Image via WikipediaBy Beverly Caboteja
As is implicit in said Section 119 of the Public Land act, where the vendor is still living, he alone has the right of redemption, but if he had died, his widow and his legal heirs have that right.
As stated in Section 119: “Every conveyance of land acquired under the free patent or homestead provisions of the Public Land Act, when proper, shall be subject to repurchase by the applicant, his widow or legal heirs, within a period of five (5) years from the date of conveyance.”
It has been noted that the enumeration in the law as to who can effect the repurchase within a period of five years from the date of conveyance is not an exclusionary rule. It merely includes the persons qualified under the law to make repurchase, without regard to order of preference. Hence, the son and lawful heir of the homesteader can exercise the right of repurchase while the latter is still living, and a deed of assignment to that effect is valid.
Further, the term legal heir, as explained in the case of Medarcos v. Merrced (174 SCRA 599), is used in Section 119 in a generic sense. It is broad enough to cover any person who is called to the succession either by provision of a will or by operation of law. Thus, legal heirs, according to the Court, include both testate and intestate heirs depending upon whether succession is by the will of the testator or by law. Legal heirs are not necessarily compulsory heirs but they may be if the law so prescribes or reserves it for them. Nonetheless, well-settled is the rule that only the vendor has the right to redemption.
In the aforementioned case, as the decedents had left no will, the law supplanted its intention. Since the deceased couple were childless and are survived only by their nephew and nieces, the latter succeeded to the entire estate of the deceased.
Article 975 of the Civil Code states that “when children of one or more brothers or sisters of the deceased survive, they shall inherit from the latter by representation, if they survive with their uncles or aunts. But if they alone survive, they shall inherit in equal portions.”
Verily, the Court held that petitioners are legal heirs.

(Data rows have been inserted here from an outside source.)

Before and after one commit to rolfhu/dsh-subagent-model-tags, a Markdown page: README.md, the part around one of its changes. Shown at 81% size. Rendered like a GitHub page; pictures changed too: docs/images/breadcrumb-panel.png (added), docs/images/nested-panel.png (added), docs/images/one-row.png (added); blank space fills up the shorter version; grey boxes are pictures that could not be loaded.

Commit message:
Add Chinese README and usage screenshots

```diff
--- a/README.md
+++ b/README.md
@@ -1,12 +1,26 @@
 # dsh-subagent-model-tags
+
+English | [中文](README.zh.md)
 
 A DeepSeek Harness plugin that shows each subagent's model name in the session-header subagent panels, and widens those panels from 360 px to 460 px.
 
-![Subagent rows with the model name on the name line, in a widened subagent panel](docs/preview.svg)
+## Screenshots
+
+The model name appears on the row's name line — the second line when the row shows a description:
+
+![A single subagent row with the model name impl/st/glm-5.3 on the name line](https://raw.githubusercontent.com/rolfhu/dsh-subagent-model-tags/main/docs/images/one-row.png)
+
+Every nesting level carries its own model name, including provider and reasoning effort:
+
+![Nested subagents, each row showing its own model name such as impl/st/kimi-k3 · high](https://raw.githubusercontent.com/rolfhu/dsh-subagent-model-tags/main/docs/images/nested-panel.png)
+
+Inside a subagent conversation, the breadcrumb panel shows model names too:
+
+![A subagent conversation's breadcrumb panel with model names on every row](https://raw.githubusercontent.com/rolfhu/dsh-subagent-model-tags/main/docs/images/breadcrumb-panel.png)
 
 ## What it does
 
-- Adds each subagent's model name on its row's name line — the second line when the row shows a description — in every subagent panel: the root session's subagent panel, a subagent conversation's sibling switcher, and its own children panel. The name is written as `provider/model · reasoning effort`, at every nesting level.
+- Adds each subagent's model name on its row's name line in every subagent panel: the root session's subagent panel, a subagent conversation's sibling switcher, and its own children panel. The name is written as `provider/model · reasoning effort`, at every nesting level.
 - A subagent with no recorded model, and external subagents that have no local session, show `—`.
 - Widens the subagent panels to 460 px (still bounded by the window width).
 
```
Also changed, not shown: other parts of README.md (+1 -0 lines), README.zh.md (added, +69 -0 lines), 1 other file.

Having been decreed under the rules on intestacy as entitled to succeed the estate of the Catain spouses due to the absence of compulsory heirs, they now step into the shoes of the decedents. They should be considered as among the legal heirs contemplated by Section 119 as entitled to redeem the property.
In sum, in any of the 3, the applicant, his widow or his legal heirs may avail of the right to repurchase but take note, that it is only the vendor who has the right of redemption.